EXERCISE
Word for word, copy all the data and drop the pictures.
= = = = = = =
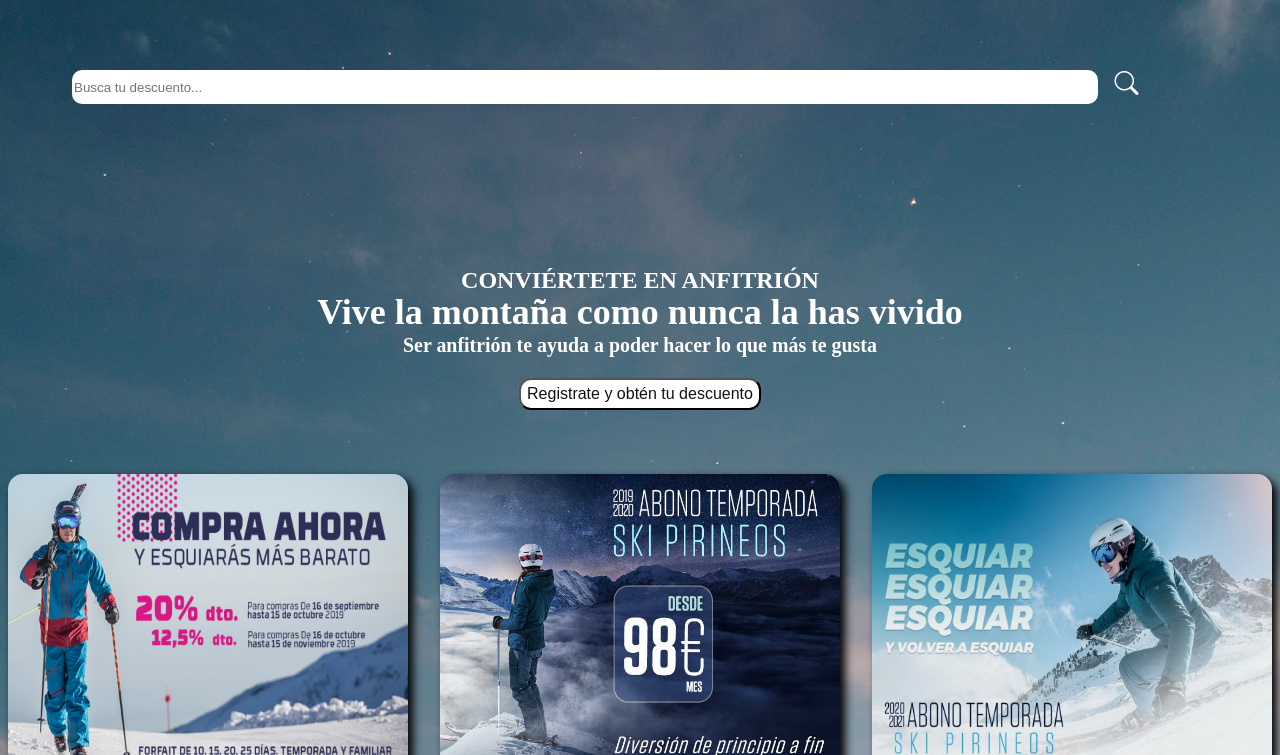
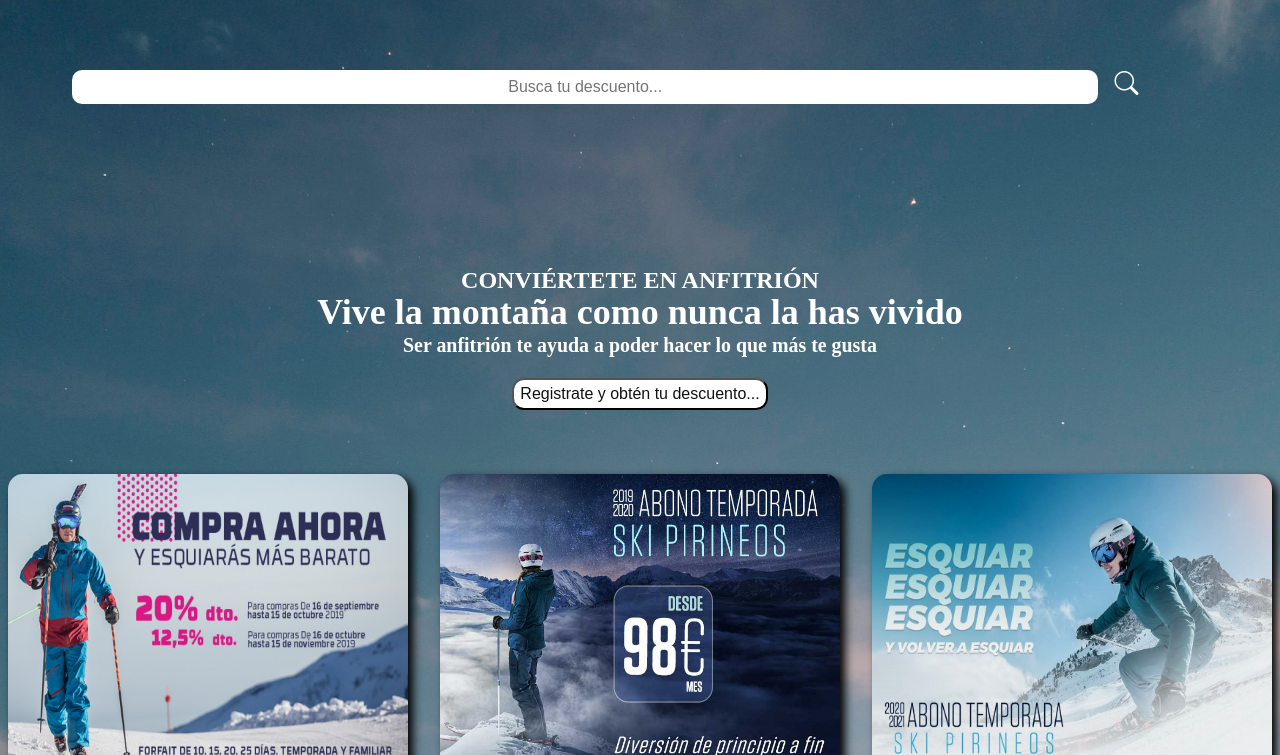
Before and after one commit to Alpha870/trMountain-assets, a website: page assets/index.html in a window 1280 px wide. Shown: the part 103-858 px from the top of the page. Drawn offline with nearby package versions, Linux system fonts and the light colour scheme.

Commit message:
transiciones
creando transiciones

```diff
--- a/assets/index.html
+++ b/assets/index.html
@@ -27,7 +27,7 @@
     <nav class="nav">
         <nav class="navbar navbar-light bg-light">
             <div class="container-fluid">
-              <input class="navbar-brand mb-0 h1" placeholder="Busca tu descuento..."><i class="bi bi-search"></i></input>
+              <input class="navbar-brand mb-0 h1" type="text" placeholder="Busca tu descuento..."><i class="bi bi-search"></i></input>
             </div>
           </nav>
     </nav>
@@ -36,7 +36,7 @@
         <h4> CONVIÉRTETE EN ANFITRIÓN</h4>
         <h1> Vive la montaña como nunca la has vivido</h1>
         <h5>Ser anfitrión te ayuda a poder hacer lo que más te gusta</h5>
-        <button type="button" class="button-registro">Registrate y obtén tu descuento</button>
+        <button type="button" class="button-registro">Registrate y obtén tu descuento...</button>
     </article>
 
     <aside class="aside">
--- a/assets/style.css
+++ b/assets/style.css
@@ -55,6 +55,13 @@ input {
     width: 90%;
     border-radius: 10px;
     border: none;
+    outline: none;
+    font-size: 1rem;
+    text-align-last: center;
+}
+
+input:hover {
+    font-weight: 600;
 }
 
 i {
@@ -88,8 +95,9 @@ article button {
 }
 
 .button-registro:hover {
-    background-color: grey;
-    color: white;
+    background-color: rgb(220, 225, 235);
+    color: black;
+    transition: all 0.5s 0s ease;
   }
 
 /* aside */
```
= = = = = = =
TASK ANSWER
Before and after one commit to Alpha870/trMountain-assets, a website: page assets/index.html in a window 1280 px wide. Shown: the part 103-858 px from the top of the page. Drawn offline with nearby package versions, Linux system fonts and the light colour scheme.

Commit message:
transiciones
creando transiciones

```diff
--- a/assets/index.html
+++ b/assets/index.html
@@ -27,7 +27,7 @@
     <nav class="nav">
         <nav class="navbar navbar-light bg-light">
             <div class="container-fluid">
-              <input class="navbar-brand mb-0 h1" placeholder="Busca tu descuento..."><i class="bi bi-search"></i></input>
+              <input class="navbar-brand mb-0 h1" type="text" placeholder="Busca tu descuento..."><i class="bi bi-search"></i></input>
             </div>
           </nav>
     </nav>
@@ -36,7 +36,7 @@
         <h4> CONVIÉRTETE EN ANFITRIÓN</h4>
         <h1> Vive la montaña como nunca la has vivido</h1>
         <h5>Ser anfitrión te ayuda a poder hacer lo que más te gusta</h5>
-        <button type="button" class="button-registro">Registrate y obtén tu descuento</button>
+        <button type="button" class="button-registro">Registrate y obtén tu descuento...</button>
     </article>
 
     <aside class="aside">
--- a/assets/style.css
+++ b/assets/style.css
@@ -55,6 +55,13 @@ input {
     width: 90%;
     border-radius: 10px;
     border: none;
+    outline: none;
+    font-size: 1rem;
+    text-align-last: center;
+}
+
+input:hover {
+    font-weight: 600;
 }
 
 i {
@@ -88,8 +95,9 @@ article button {
 }
 
 .button-registro:hover {
-    background-color: grey;
-    color: white;
+    background-color: rgb(220, 225, 235);
+    color: black;
+    transition: all 0.5s 0s ease;
   }
 
 /* aside */
```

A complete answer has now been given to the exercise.